Veal farmers are committed to providing for the care and comfort of their calves. Modern veal barns have ample natural and overhead lighting and many windows to let in natural sunlight. Veal farmers house calves in barns to protect them from harsh weather, to monitor, feed and water them regularly, and keep their stalls clean. Most modern veal barns are also heated during cold months and have year-round ventilation to allow for clean, fresh air.

Veal farmers have begun to transition from individual stalls to group pens and today, a majority of veal calves are raised in group pens. Farmers continue to innovate and perfect group housing but generally ensure that veal calves are moved to group pens of two or more by ten-weeks of age. Veal calves raised in groups require dedicated management to limit competition for food and water, fighting and injury. Calves are provided a dry, clean place to rest. Veal farmers adopt a protocol for individual monitoring that promotes maximum health and comfort for each animal. They also work with a veterinarian to develop a robust herd-health program specifically designed for group-housed calves.

Additionally, veal calves must have adequate space to stand, stretch, lie down and groom naturally. 

Meet a Veal Farmer

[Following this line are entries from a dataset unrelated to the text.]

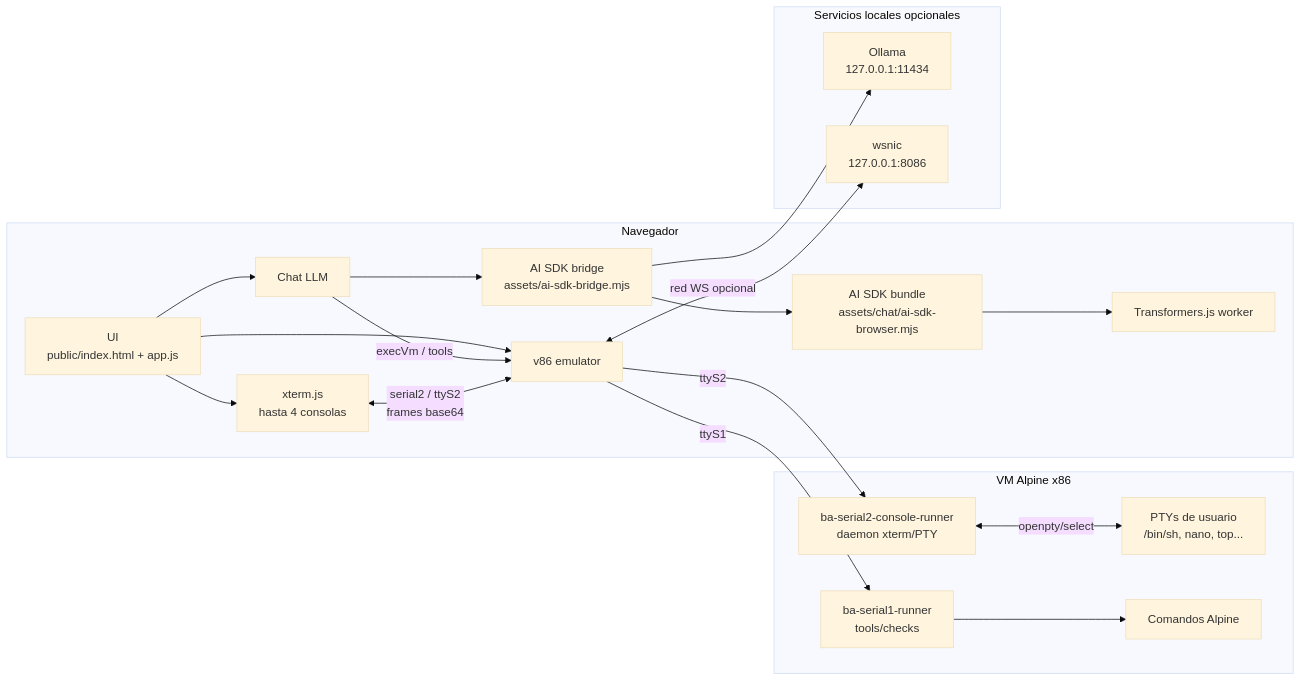
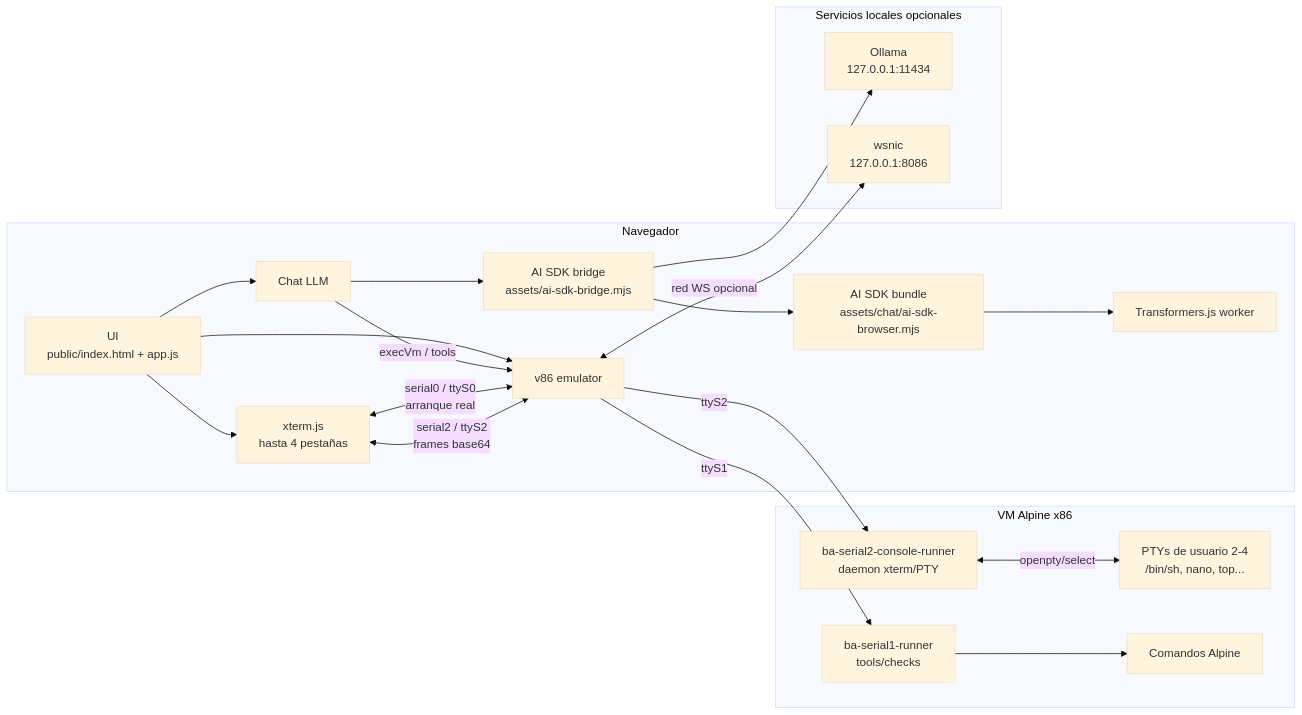
One commit to Len4m/browser-agent-v86-poc changed the diagram in docs/ARCHITECTURE.md. Above: the diagram before and after it, drawn with Mermaid (base theme). The commit also changed other lines of this file and 10 other files, not shown here.

````diff
--- a/docs/ARCHITECTURE.md
+++ b/docs/ARCHITECTURE.md
@@ -9,39 +9,40 @@
 ```mermaid
 flowchart LR
   subgraph Browser["Navegador"]
     UI["UI<br/>public/index.html + app.js"]
-    Xterm["xterm.js<br/>hasta 4 consolas"]
+    Xterm["xterm.js<br/>hasta 4 pestañas"]
     Chat["Chat LLM"]
     Bridge["AI SDK bridge<br/>assets/ai-sdk-bridge.mjs"]
     AiBundle["AI SDK bundle<br/>assets/chat/ai-sdk-browser.mjs"]
     Worker["Transformers.js worker"]
     V86["v86 emulator"]
   end
 
   subgraph VM["VM Alpine x86"]
-    PTY["PTYs de usuario<br/>/bin/sh, nano, top..."]
+    PTY["PTYs de usuario 2-4<br/>/bin/sh, nano, top..."]
     S1["ba-serial1-runner<br/>tools/checks"]
     S2["ba-serial2-console-runner<br/>daemon xterm/PTY"]
     Tools["Comandos Alpine"]
   end
 
   subgraph Local["Servicios locales opcionales"]
     Ollama["Ollama<br/>127.0.0.1:11434"]
     Wsnic["wsnic<br/>127.0.0.1:8086"]
   end
 
   UI --> Chat
   UI --> Xterm
   UI --> V86
   Chat --> Bridge
   Bridge --> AiBundle
   AiBundle --> Worker
   Bridge --> Ollama
   Chat -->|"execVm / tools"| V86
+  Xterm <-->|"serial0 / ttyS0<br/>arranque real"| V86
   Xterm <-->|"serial2 / ttyS2<br/>frames base64"| V86
   V86 -->|"ttyS1"| S1
   S1 --> Tools
   V86 -->|"ttyS2"| S2
   S2 <-->|"openpty/select"| PTY
   V86 <-->|"red WS opcional"| Wsnic
 ```
````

Chris Landwehr has spent the last three decade caring for calves and producing food with the same values shared by farm families for generations. After college, Chris left his career in the financial business sector to return to the family farm. View the video below to meet Chris and take a virtual tour of his farm.